:: Problem description ::
Find the word "globe" in the material below and gather every line that contains it.

——————

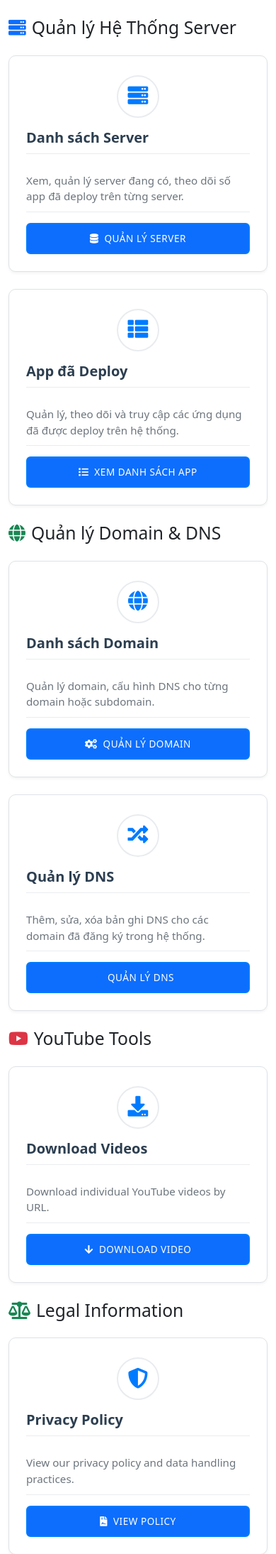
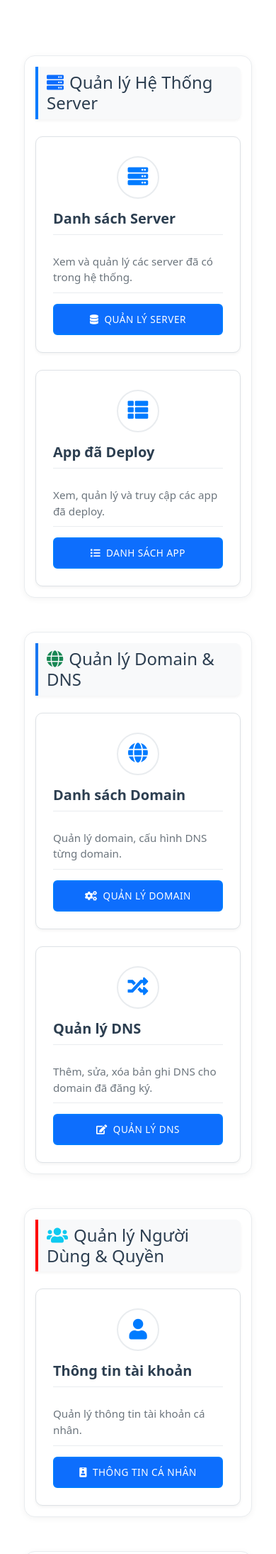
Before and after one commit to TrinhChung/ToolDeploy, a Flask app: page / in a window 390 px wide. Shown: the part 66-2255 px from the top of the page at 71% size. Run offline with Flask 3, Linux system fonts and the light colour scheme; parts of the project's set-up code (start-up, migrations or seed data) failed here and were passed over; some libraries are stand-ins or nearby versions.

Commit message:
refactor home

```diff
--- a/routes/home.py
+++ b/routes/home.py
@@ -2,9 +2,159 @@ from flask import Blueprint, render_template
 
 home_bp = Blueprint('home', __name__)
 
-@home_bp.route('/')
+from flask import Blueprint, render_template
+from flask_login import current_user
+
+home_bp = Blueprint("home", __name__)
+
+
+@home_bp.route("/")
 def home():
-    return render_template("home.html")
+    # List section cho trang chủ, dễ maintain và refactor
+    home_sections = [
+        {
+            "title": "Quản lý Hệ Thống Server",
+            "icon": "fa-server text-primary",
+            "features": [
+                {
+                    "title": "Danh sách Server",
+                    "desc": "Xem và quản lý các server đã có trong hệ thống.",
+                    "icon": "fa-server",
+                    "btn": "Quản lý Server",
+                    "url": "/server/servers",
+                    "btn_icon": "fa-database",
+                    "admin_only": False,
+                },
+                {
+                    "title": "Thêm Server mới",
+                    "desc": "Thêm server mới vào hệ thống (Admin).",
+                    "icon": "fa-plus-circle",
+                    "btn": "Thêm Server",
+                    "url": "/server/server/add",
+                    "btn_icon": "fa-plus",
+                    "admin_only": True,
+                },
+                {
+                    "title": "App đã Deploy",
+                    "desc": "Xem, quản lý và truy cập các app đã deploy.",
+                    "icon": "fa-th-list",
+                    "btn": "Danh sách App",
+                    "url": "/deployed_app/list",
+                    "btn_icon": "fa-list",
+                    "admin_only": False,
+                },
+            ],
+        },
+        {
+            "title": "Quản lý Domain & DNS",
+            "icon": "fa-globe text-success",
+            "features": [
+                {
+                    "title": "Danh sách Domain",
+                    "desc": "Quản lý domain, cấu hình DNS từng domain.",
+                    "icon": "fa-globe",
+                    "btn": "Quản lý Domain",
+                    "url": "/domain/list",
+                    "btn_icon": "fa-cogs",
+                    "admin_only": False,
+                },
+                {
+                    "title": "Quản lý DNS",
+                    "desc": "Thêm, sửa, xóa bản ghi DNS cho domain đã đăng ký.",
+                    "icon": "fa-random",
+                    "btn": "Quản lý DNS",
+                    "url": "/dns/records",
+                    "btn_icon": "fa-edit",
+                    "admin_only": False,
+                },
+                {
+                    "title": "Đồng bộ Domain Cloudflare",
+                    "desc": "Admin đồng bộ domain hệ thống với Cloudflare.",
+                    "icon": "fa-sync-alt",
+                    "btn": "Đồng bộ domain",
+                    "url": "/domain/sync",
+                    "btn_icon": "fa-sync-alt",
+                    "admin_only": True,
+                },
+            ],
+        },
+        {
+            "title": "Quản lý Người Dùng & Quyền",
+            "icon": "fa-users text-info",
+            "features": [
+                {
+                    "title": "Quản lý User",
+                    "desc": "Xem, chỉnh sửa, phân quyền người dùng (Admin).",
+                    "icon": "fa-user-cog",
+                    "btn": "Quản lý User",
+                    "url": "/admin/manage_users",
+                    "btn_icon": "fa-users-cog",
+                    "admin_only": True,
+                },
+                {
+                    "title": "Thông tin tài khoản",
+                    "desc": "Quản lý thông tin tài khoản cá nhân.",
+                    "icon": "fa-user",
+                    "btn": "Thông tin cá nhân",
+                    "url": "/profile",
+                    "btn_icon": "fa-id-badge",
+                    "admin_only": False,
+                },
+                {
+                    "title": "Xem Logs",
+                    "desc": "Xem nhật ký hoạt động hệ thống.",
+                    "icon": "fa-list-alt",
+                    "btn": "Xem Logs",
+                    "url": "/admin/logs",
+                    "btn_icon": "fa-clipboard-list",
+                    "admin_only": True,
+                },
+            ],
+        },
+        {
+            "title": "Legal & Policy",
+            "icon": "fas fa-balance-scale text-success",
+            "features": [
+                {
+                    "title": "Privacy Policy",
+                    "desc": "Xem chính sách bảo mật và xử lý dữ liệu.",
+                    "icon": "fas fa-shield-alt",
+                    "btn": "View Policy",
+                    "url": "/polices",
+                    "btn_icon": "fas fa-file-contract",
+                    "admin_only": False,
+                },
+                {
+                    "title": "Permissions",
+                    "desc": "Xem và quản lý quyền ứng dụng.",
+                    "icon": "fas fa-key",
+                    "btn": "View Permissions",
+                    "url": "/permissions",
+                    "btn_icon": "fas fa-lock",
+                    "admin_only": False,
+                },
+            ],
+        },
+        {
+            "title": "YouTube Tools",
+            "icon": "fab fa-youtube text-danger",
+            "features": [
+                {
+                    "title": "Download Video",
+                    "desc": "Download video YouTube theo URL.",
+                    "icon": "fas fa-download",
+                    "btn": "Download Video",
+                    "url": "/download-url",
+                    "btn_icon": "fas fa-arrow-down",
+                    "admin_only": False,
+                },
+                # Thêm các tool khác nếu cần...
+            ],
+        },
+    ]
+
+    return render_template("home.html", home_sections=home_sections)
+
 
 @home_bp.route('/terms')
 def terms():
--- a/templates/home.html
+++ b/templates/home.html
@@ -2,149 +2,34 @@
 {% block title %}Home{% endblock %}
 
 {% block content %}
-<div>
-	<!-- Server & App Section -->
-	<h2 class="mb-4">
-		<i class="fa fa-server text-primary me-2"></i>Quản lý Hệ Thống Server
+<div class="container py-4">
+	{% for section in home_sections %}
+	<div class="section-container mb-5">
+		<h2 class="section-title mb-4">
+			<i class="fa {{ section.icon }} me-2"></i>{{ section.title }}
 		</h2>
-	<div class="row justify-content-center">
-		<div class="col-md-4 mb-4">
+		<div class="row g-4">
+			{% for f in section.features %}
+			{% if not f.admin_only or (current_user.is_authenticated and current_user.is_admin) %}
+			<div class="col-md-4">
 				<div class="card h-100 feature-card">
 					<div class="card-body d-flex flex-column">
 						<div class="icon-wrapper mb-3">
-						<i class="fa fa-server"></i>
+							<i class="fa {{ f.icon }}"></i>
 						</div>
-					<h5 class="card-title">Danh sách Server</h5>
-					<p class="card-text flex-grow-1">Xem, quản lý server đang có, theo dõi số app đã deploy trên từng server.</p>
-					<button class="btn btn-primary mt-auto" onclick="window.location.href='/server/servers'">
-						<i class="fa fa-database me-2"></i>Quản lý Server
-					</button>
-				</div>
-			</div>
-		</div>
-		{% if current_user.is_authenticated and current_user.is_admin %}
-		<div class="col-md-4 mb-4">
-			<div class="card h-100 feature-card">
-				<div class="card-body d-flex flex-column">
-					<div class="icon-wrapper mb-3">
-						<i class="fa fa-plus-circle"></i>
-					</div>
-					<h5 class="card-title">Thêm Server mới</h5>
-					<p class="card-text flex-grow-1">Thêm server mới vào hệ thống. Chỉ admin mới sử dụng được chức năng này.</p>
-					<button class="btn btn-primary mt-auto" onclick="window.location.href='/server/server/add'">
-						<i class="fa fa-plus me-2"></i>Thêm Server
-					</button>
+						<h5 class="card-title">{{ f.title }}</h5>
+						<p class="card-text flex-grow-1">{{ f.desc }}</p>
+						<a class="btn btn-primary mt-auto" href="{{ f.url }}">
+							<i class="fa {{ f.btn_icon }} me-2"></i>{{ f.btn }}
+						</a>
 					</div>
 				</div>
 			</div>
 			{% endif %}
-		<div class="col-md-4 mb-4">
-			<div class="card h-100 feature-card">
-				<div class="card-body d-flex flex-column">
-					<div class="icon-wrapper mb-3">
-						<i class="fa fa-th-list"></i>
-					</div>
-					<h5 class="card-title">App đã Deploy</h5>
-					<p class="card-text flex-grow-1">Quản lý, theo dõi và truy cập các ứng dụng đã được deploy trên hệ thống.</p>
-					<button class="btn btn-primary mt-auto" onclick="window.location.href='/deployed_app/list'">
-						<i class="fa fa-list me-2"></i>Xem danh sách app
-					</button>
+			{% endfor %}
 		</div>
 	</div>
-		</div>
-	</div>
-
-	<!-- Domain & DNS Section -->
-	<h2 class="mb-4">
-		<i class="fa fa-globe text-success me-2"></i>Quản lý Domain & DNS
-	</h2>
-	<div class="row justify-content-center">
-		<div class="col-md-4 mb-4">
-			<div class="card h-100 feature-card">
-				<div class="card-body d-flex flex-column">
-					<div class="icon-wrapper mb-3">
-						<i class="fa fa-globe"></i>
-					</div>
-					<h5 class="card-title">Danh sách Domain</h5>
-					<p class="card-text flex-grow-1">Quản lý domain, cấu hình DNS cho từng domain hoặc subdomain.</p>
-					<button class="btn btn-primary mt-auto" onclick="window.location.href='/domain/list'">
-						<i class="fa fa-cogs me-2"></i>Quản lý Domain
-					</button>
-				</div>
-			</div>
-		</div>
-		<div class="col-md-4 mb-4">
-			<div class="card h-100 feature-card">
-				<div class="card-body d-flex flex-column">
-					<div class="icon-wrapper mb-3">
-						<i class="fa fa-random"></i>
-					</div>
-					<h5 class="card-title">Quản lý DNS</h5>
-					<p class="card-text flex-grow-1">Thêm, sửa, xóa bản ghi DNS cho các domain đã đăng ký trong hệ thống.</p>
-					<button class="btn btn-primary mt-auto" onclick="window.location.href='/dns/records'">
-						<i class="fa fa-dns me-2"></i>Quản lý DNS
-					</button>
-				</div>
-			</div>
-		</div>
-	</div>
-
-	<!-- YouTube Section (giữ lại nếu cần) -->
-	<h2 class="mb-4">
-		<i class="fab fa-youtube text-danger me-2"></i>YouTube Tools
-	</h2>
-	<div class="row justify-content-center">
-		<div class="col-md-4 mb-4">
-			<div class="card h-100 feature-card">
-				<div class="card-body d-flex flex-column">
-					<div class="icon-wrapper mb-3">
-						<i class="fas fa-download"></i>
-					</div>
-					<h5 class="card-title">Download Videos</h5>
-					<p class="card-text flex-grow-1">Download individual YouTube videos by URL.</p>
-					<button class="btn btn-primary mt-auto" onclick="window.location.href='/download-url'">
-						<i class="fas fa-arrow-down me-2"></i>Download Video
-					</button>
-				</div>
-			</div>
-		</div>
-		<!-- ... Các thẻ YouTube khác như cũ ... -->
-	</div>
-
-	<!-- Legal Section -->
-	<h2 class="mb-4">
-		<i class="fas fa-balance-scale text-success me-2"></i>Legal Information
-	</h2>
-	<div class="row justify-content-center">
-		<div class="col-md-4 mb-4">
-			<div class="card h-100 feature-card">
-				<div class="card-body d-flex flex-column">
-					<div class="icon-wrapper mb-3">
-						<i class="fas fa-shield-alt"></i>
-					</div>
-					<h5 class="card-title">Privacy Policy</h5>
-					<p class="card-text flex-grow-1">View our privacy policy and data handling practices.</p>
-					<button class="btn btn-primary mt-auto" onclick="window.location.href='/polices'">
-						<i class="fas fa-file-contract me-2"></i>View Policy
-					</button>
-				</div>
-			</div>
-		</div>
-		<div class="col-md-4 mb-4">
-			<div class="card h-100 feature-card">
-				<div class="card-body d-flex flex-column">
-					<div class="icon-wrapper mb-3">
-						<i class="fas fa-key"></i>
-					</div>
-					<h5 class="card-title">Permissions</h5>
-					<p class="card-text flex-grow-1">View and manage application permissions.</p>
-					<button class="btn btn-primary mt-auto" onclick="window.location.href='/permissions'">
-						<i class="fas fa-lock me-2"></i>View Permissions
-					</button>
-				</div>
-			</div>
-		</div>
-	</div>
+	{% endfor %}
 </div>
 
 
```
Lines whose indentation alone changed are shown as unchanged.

——————

:: Solution to this exercise ::
+            "icon": "fa-globe text-success",
+                    "icon": "fa-globe",
-		<i class="fa fa-globe text-success me-2"></i>Quản lý Domain & DNS
-						<i class="fa fa-globe"></i>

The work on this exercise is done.